*Records to process*:
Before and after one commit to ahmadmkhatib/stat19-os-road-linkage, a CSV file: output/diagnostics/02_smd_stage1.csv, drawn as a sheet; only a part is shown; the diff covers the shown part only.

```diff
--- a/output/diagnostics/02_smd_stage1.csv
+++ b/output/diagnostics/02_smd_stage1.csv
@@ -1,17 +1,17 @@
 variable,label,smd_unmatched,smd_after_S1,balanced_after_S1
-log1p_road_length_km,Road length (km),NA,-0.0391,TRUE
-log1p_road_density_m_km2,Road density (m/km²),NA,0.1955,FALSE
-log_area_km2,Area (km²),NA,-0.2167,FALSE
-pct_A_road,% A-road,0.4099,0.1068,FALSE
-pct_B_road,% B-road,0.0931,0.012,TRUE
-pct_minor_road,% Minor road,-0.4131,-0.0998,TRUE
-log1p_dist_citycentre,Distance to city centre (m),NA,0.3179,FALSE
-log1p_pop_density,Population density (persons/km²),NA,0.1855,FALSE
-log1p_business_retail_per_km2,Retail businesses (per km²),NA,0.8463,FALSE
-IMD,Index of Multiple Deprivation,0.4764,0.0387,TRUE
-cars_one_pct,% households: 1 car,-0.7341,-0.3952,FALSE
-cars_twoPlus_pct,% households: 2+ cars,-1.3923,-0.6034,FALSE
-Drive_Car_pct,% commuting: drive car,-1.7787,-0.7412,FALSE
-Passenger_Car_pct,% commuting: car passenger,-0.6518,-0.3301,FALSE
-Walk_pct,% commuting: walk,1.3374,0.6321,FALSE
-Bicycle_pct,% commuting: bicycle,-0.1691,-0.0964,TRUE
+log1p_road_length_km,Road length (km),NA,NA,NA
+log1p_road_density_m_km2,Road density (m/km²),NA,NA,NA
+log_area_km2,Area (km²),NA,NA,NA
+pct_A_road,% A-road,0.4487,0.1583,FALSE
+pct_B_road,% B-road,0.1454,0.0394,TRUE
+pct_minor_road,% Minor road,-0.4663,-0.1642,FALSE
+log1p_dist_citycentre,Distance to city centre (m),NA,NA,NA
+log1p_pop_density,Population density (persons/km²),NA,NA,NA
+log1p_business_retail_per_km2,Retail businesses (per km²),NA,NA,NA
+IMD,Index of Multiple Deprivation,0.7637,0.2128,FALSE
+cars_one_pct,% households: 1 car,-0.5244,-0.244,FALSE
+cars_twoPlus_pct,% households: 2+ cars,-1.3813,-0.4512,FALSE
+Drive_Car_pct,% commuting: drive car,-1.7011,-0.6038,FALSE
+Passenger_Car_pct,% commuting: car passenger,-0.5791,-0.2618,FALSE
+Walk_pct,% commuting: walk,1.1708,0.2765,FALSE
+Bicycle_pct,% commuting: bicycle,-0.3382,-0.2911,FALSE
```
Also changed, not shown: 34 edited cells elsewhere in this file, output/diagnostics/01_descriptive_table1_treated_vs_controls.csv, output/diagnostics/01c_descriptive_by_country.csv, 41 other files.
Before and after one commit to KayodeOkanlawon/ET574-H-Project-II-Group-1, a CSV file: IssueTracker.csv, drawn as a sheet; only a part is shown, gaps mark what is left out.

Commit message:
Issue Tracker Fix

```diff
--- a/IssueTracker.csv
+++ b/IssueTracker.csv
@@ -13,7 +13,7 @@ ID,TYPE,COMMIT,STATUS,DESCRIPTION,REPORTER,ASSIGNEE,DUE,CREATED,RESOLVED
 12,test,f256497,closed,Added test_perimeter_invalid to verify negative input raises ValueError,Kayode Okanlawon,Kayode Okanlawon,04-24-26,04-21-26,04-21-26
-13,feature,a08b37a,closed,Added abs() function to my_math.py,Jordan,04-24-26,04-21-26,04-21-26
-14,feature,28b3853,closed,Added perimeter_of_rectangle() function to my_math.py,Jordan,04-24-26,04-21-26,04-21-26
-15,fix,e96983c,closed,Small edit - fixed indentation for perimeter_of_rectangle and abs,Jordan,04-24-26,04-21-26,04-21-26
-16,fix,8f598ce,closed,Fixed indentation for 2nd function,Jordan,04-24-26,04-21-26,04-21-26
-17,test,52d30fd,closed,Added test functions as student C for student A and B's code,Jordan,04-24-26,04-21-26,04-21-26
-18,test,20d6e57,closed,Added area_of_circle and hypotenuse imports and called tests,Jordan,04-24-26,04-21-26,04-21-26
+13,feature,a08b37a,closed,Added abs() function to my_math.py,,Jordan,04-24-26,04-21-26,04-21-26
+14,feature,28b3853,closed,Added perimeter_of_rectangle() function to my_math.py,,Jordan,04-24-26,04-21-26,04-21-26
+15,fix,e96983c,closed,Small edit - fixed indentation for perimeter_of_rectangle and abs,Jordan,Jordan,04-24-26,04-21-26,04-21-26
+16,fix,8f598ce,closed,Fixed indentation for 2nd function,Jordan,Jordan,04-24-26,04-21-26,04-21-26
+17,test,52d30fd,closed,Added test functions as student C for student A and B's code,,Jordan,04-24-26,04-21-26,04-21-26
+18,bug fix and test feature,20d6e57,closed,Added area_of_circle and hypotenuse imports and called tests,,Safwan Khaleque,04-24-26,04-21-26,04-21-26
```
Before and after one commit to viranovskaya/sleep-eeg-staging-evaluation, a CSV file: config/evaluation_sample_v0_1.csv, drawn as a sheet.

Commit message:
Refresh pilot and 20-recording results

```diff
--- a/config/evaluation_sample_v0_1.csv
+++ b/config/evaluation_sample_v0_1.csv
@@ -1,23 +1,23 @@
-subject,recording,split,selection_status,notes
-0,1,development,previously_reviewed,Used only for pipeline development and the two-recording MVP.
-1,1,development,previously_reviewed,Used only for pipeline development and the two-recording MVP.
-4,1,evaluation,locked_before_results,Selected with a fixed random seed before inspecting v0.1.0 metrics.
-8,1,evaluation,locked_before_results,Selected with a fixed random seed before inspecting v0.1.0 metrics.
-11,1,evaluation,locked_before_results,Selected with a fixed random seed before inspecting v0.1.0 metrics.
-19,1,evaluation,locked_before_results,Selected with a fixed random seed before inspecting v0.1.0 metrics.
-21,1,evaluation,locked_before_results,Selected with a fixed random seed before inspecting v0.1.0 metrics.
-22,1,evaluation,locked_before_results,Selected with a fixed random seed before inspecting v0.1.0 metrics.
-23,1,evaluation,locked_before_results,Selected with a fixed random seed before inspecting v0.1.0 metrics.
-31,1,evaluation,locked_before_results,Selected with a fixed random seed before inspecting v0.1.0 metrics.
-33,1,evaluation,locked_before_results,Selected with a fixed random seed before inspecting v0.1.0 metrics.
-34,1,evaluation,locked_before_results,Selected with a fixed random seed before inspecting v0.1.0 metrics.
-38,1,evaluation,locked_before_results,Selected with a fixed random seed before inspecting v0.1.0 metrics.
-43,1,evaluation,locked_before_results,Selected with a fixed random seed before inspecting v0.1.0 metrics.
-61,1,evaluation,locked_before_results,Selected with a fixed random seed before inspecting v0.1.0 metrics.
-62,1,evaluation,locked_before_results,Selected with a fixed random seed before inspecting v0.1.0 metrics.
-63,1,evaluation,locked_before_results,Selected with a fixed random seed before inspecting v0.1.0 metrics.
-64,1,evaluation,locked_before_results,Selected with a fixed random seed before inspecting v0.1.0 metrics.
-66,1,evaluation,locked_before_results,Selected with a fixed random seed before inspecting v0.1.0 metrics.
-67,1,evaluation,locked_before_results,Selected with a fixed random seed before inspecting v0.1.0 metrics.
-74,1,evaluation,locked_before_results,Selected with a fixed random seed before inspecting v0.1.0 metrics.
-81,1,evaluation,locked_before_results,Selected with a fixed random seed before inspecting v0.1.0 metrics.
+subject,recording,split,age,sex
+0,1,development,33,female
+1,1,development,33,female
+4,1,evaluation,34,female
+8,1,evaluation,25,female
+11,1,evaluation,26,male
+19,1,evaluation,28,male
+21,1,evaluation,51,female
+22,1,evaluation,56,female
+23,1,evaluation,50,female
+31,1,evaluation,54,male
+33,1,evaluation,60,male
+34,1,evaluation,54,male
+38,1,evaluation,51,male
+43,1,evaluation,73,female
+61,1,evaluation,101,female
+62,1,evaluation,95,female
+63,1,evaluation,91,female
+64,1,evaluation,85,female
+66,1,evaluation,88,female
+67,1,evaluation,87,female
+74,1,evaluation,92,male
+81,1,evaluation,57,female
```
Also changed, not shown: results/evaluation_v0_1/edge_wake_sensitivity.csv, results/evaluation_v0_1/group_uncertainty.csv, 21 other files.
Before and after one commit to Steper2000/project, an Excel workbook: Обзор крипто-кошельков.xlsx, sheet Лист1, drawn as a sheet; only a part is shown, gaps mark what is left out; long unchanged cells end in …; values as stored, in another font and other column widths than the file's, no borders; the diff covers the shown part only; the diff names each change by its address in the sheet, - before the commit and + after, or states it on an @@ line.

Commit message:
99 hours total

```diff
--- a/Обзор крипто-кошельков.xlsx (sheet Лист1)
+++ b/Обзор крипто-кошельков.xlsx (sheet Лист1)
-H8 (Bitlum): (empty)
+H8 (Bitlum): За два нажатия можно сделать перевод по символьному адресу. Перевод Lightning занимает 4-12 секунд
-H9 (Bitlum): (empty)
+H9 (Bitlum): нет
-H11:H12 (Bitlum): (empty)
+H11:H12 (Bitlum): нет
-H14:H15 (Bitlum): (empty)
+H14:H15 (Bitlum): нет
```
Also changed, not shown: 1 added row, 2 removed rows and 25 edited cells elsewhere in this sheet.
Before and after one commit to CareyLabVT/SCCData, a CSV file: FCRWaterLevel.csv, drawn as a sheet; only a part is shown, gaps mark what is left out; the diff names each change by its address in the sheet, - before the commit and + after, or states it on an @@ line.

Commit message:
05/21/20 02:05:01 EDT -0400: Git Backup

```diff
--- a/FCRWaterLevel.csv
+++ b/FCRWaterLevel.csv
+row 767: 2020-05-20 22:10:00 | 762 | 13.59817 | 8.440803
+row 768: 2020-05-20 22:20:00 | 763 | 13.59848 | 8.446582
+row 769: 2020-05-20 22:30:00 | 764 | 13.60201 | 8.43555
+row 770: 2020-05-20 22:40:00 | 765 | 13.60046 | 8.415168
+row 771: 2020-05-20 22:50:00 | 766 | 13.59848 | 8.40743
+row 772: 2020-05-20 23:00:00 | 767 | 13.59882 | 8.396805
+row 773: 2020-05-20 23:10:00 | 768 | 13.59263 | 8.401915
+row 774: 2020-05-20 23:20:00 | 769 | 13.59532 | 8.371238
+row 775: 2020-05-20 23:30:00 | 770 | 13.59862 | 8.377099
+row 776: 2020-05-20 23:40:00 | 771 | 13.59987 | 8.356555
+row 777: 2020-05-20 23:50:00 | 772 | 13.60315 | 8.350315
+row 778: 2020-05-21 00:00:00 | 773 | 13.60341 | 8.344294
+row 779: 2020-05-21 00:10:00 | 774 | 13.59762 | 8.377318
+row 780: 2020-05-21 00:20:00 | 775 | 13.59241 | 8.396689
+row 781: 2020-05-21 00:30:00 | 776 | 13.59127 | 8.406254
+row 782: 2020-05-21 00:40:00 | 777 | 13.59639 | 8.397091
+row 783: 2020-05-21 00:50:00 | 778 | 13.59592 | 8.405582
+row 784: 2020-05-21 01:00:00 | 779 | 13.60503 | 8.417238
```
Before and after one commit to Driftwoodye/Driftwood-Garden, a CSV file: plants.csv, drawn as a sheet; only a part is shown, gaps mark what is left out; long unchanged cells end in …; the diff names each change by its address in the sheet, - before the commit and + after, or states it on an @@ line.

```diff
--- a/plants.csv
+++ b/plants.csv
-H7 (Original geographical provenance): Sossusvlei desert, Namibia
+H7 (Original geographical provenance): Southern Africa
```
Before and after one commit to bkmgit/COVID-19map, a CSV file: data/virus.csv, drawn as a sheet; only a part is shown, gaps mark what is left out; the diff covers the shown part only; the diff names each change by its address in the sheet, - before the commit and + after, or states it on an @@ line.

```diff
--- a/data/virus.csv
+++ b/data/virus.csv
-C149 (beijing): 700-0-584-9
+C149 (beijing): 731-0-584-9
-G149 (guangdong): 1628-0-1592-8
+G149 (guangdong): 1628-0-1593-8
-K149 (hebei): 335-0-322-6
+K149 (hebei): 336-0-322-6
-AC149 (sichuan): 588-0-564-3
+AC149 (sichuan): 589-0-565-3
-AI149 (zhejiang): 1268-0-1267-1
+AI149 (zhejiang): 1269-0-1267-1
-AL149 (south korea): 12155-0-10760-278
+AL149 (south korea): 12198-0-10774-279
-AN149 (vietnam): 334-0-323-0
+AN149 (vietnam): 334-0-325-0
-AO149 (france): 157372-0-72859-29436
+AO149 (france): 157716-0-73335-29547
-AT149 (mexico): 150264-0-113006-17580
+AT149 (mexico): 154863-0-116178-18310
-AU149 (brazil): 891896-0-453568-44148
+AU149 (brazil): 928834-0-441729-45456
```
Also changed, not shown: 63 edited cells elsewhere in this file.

*Problem to solve*: Each line of the entries above that contains "Bitlum" is to be copied.

*Exercise solution*:
-H8 (Bitlum): (empty)
+H8 (Bitlum): За два нажатия можно сделать перевод по символьному адресу. Перевод Lightning занимает 4-12 секунд
-H9 (Bitlum): (empty)
+H9 (Bitlum): нет
-H11:H12 (Bitlum): (empty)
+H11:H12 (Bitlum): нет
-H14:H15 (Bitlum): (empty)
+H14:H15 (Bitlum): нет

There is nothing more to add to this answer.